> **Source records**

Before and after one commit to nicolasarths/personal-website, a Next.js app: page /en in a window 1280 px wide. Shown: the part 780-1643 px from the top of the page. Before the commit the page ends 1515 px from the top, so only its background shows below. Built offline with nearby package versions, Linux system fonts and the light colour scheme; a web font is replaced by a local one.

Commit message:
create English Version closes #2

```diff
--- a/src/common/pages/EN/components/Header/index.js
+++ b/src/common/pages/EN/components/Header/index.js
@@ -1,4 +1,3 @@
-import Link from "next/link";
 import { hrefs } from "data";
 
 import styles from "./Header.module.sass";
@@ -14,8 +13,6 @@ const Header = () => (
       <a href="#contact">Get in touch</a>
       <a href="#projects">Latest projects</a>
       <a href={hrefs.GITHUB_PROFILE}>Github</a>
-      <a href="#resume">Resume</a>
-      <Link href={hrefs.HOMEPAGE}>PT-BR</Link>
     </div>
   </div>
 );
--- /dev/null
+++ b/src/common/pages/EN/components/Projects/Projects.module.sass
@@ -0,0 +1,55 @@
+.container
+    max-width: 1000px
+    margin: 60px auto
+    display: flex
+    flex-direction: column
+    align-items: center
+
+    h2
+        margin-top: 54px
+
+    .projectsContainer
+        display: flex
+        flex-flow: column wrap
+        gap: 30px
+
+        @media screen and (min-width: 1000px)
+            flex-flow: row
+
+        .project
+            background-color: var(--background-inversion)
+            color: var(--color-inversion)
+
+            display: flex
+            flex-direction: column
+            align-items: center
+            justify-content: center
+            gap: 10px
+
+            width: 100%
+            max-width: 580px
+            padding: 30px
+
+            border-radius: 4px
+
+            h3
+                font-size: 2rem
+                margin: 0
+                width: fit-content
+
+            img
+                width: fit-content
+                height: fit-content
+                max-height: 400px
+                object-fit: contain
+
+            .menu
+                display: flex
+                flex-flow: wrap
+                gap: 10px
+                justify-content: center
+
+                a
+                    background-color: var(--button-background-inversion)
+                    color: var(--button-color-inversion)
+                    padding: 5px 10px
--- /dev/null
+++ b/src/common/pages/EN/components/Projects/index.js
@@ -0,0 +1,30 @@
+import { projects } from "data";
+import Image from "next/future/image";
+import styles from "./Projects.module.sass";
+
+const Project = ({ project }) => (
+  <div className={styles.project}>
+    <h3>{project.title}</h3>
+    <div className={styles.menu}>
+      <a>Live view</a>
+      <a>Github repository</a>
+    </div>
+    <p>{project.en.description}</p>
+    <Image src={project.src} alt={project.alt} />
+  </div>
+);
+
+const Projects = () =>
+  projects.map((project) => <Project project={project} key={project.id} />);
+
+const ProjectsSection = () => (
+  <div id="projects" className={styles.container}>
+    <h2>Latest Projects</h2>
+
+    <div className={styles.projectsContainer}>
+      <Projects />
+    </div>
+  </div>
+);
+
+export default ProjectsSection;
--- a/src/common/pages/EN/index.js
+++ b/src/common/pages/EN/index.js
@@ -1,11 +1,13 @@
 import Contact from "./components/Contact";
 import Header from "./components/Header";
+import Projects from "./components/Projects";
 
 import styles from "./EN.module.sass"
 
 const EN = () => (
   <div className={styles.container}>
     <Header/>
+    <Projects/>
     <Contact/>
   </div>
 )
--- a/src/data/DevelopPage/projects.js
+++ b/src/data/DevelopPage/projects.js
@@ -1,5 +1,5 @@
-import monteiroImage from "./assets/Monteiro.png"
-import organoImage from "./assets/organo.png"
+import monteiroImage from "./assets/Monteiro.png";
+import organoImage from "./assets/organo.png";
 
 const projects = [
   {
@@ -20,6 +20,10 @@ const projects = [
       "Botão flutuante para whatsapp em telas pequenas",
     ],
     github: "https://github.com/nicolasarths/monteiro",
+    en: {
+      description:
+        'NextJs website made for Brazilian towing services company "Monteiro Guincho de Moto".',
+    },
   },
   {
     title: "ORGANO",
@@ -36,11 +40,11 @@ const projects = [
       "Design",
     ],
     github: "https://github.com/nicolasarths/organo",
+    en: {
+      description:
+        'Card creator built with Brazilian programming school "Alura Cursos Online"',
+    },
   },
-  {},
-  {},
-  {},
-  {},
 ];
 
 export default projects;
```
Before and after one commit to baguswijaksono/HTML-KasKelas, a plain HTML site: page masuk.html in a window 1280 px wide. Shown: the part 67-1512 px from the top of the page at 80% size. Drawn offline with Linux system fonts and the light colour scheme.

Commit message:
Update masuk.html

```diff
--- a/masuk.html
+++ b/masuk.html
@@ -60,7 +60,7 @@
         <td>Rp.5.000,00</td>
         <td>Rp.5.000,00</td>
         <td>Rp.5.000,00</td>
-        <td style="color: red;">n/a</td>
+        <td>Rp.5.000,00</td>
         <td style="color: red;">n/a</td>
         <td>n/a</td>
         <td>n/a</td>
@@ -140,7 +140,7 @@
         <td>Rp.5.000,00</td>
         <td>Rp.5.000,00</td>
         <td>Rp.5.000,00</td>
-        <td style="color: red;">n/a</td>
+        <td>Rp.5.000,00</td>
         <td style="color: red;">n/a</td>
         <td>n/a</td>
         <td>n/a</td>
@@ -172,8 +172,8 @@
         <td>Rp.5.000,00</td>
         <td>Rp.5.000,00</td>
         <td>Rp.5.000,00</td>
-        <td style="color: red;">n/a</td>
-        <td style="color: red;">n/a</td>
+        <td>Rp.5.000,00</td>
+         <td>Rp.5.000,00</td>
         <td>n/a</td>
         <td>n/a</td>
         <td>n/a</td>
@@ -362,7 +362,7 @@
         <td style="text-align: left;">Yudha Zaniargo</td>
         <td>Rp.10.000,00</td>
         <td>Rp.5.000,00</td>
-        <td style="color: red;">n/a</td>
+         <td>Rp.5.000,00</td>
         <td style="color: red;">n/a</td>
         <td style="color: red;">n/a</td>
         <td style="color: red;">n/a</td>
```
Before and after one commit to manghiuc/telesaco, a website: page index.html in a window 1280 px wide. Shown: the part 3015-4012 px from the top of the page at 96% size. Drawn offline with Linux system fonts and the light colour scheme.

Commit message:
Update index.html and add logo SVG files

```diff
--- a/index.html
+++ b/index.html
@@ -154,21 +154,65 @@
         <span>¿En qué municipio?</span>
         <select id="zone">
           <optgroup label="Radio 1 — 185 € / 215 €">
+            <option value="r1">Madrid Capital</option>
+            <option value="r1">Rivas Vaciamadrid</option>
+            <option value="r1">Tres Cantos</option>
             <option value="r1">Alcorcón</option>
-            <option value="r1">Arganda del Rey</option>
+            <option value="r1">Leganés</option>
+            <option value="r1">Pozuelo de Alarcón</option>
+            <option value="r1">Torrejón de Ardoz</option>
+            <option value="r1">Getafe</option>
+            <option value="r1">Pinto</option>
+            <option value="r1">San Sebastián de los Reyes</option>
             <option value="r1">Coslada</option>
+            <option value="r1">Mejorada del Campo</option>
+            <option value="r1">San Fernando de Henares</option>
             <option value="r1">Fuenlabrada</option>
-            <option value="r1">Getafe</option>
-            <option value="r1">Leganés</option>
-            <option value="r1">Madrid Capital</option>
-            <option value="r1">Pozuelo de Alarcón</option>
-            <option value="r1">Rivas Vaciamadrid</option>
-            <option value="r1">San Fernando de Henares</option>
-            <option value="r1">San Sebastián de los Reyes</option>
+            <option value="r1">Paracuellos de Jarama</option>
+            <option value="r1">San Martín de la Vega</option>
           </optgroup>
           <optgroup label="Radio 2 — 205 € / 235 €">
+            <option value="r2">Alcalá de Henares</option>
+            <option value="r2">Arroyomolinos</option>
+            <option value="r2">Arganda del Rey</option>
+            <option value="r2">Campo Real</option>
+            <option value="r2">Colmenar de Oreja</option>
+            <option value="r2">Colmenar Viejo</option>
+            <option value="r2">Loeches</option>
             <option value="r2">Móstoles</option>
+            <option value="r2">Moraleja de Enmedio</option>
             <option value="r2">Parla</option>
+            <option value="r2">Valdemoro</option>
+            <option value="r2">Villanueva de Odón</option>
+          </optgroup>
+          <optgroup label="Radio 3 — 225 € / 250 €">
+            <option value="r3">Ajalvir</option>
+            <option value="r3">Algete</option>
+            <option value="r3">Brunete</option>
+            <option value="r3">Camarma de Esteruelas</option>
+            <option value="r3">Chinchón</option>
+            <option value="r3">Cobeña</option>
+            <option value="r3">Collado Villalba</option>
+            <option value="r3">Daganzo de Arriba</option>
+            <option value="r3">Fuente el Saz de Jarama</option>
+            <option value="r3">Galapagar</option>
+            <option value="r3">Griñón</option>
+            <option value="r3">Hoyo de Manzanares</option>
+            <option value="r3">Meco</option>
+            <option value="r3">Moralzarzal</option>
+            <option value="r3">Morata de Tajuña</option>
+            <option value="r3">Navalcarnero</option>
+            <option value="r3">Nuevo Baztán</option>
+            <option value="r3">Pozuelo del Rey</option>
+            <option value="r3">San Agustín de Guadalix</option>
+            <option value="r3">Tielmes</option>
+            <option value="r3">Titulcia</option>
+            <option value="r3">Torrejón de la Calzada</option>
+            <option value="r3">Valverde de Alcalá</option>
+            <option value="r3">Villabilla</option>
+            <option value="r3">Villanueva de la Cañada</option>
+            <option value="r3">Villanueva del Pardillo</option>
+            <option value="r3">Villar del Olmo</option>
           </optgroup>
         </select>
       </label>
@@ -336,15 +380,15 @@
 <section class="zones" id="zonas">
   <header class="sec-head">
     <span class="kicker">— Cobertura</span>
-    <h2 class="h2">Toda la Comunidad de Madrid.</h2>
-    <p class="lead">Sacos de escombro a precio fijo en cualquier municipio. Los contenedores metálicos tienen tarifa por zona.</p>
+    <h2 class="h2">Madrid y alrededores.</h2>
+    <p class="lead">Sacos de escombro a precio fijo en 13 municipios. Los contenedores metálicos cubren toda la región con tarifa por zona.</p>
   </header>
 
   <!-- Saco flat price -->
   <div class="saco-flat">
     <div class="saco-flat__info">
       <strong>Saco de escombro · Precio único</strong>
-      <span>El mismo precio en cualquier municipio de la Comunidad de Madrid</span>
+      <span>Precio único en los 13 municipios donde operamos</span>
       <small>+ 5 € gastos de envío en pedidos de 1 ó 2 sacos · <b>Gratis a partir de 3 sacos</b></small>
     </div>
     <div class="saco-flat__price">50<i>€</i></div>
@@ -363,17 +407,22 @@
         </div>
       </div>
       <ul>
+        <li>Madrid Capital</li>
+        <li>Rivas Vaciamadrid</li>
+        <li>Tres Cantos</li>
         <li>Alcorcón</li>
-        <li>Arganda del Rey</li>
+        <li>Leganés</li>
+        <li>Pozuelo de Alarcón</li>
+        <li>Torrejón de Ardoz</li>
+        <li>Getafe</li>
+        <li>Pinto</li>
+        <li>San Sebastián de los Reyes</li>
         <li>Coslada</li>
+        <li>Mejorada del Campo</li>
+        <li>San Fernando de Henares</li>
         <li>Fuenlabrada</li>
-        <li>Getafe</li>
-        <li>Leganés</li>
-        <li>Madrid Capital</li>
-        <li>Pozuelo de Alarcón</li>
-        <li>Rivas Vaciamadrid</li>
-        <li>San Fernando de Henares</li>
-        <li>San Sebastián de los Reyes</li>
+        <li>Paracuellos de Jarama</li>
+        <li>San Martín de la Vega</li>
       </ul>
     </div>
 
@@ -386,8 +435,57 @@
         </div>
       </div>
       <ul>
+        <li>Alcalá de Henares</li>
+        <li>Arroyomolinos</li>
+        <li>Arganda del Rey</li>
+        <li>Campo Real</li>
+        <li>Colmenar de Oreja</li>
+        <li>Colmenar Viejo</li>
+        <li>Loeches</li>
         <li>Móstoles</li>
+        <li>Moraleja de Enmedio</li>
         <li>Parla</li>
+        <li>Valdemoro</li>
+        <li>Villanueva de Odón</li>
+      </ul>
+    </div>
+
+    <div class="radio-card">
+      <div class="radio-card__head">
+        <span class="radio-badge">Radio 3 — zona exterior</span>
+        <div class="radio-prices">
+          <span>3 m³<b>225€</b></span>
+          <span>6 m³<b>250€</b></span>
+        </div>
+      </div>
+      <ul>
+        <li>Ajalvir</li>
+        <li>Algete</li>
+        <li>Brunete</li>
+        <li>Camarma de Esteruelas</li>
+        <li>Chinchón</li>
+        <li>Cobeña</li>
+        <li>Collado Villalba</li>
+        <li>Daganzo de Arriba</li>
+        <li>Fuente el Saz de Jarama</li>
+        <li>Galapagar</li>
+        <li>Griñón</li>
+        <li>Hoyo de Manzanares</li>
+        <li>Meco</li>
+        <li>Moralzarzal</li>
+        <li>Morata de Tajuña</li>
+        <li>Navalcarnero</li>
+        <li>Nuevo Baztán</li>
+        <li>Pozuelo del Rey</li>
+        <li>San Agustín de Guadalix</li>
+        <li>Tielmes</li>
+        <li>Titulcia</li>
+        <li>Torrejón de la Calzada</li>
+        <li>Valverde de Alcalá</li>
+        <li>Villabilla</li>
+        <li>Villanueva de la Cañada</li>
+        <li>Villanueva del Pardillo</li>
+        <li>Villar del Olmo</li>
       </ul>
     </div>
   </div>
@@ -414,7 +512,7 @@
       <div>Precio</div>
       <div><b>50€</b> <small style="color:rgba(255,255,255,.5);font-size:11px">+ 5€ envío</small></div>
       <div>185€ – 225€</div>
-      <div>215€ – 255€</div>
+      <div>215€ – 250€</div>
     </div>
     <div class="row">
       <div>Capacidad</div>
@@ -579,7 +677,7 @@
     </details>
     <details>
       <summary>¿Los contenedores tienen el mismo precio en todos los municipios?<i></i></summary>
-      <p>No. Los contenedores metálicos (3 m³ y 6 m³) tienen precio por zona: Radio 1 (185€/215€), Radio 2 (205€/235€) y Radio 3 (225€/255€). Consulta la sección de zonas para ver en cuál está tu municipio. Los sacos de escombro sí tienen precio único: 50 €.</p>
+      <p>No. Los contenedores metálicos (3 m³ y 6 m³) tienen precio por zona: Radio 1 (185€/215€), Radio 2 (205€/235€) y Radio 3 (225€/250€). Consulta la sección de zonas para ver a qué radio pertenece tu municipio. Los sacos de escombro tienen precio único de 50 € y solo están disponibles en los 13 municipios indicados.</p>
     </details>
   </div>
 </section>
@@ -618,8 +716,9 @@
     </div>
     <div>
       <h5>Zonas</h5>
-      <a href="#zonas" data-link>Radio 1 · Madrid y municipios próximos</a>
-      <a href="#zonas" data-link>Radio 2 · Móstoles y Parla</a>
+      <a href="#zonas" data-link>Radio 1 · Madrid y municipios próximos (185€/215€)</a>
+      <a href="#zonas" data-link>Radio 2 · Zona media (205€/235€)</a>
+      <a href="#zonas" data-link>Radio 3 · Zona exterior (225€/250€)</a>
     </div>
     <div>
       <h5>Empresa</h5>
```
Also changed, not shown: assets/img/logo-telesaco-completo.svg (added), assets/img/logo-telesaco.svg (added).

> **Aim of the exercise**
Search the entries for the string "styles". Copy every line that has it.

> **Task response**
 import styles from "./Header.module.sass";
+import styles from "./Projects.module.sass";
+  <div className={styles.project}>
+    <div className={styles.menu}>
+  <div id="projects" className={styles.container}>
+    <div className={styles.projectsContainer}>
 import styles from "./EN.module.sass"
   <div className={styles.container}>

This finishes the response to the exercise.